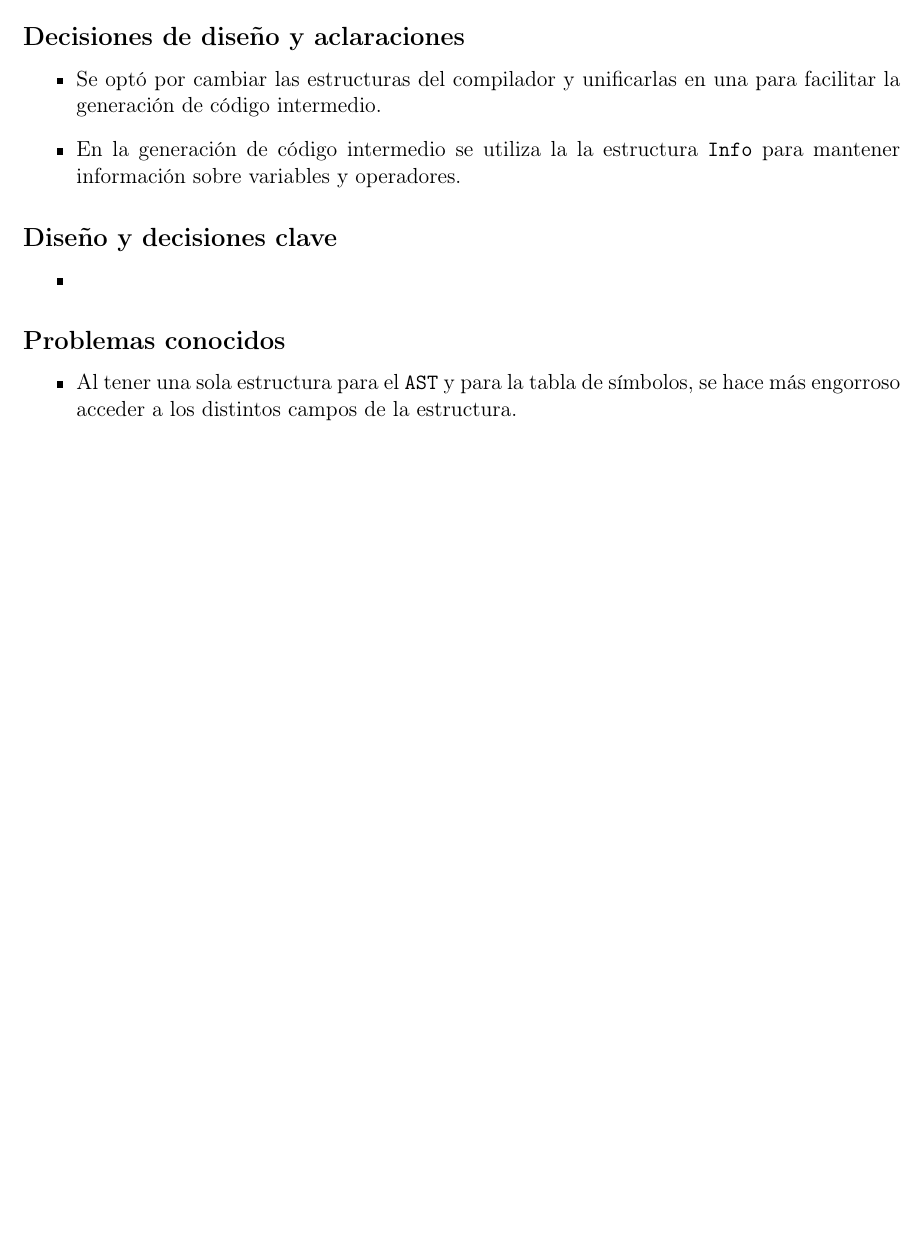
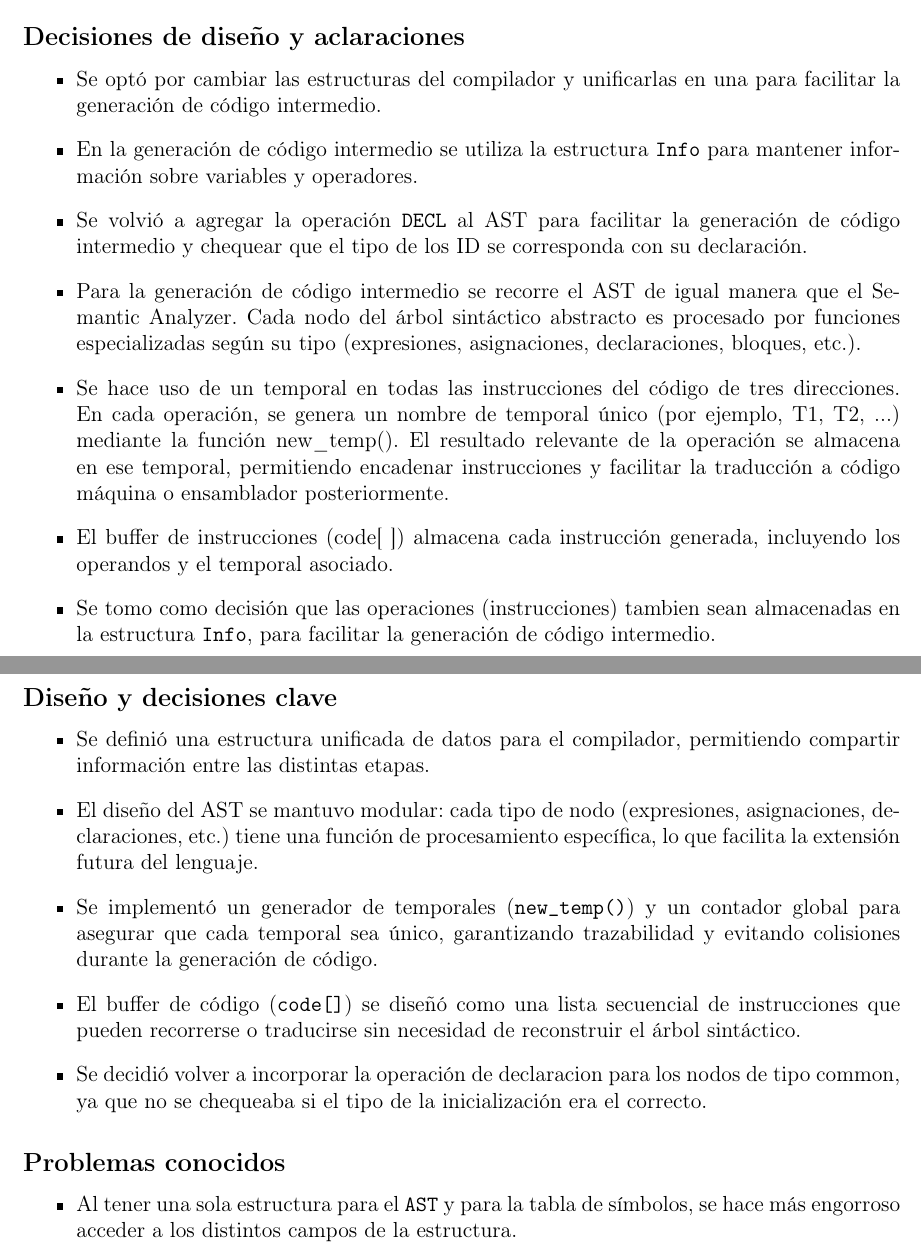
Before and after one commit to jeremiasavaro/proyecto-compiladores, a LaTeX document (docs/Documentacion.tex): part of page 6 of 6 before the commit and two parts of pages 6 and 7 of 7 after it, the two joined at a grey line, cut so that both start at the same text, the shorter picture padded with empty space. Compiled offline with pdfLaTeX.

Commit message:
Documentation updated

```diff
--- a/docs/Documentacion.tex
+++ b/docs/Documentacion.tex
@@ -174,12 +174,21 @@ del trabajo en equipo.
 \subsection*{Decisiones de diseño y aclaraciones}
 \begin{itemize}
 	\item Se optó por cambiar las estructuras del compilador y unificarlas en una para facilitar la generación de código intermedio.
-	\item En la generación de código intermedio se utiliza la la estructura \texttt{Info} para mantener información sobre variables y operadores.
+	\item En la generación de código intermedio se utiliza la estructura \texttt{Info} para mantener información sobre variables y operadores.
+	\item Se volvió a agregar la operación \texttt{DECL} al AST para facilitar la generación de código intermedio y chequear que el tipo de los ID se corresponda con su declaración.
+    \item Para la generación de código intermedio se recorre el AST de igual manera que el Semantic Analyzer. Cada nodo del árbol sintáctico abstracto es procesado por funciones especializadas según su tipo (expresiones, asignaciones, declaraciones, bloques, etc.).
+    \item Se hace uso de un temporal en todas las instrucciones del código de tres direcciones. En cada operación, se genera un nombre de temporal único (por ejemplo, T1, T2, ...) mediante la función new\_temp(). El resultado relevante de la operación se almacena en ese temporal, permitiendo encadenar instrucciones y facilitar la traducción a código máquina o ensamblador posteriormente.
+    \item El buffer de instrucciones (code[ ]) almacena cada instrucción generada, incluyendo los operandos y el temporal asociado.
+    \item Se tomo como decisión que las operaciones (instrucciones) tambien sean almacenadas en la estructura \texttt{Info}, para facilitar la generación de código intermedio.
 \end{itemize}
 
 \subsection*{Diseño y decisiones clave}
 \begin{itemize}
-	\item
+    \item Se definió una estructura unificada de datos para el compilador, permitiendo compartir información entre las distintas etapas.
+    \item El diseño del AST se mantuvo modular: cada tipo de nodo (expresiones, asignaciones, declaraciones, etc.) tiene una función de procesamiento específica, lo que facilita la extensión futura del lenguaje.
+    \item Se implementó un generador de temporales (\texttt{new\_temp()}) y un contador global para asegurar que cada temporal sea único, garantizando trazabilidad y evitando colisiones durante la generación de código.
+    \item El buffer de código (\texttt{code[]}) se diseñó como una lista secuencial de instrucciones que pueden recorrerse o traducirse sin necesidad de reconstruir el árbol sintáctico.
+    \item Se decidió volver a incorporar la operación de declaracion para los nodos de tipo common, ya que no se chequeaba si el tipo de la inicialización era el correcto.
 \end{itemize}
 
 \subsection*{Problemas conocidos}
```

• _WHAT THE TASK ASKS_:
Within the records above, count the lines that include the string "sintáctico"; state the number and nothing else.

• _RESPONSE_:
2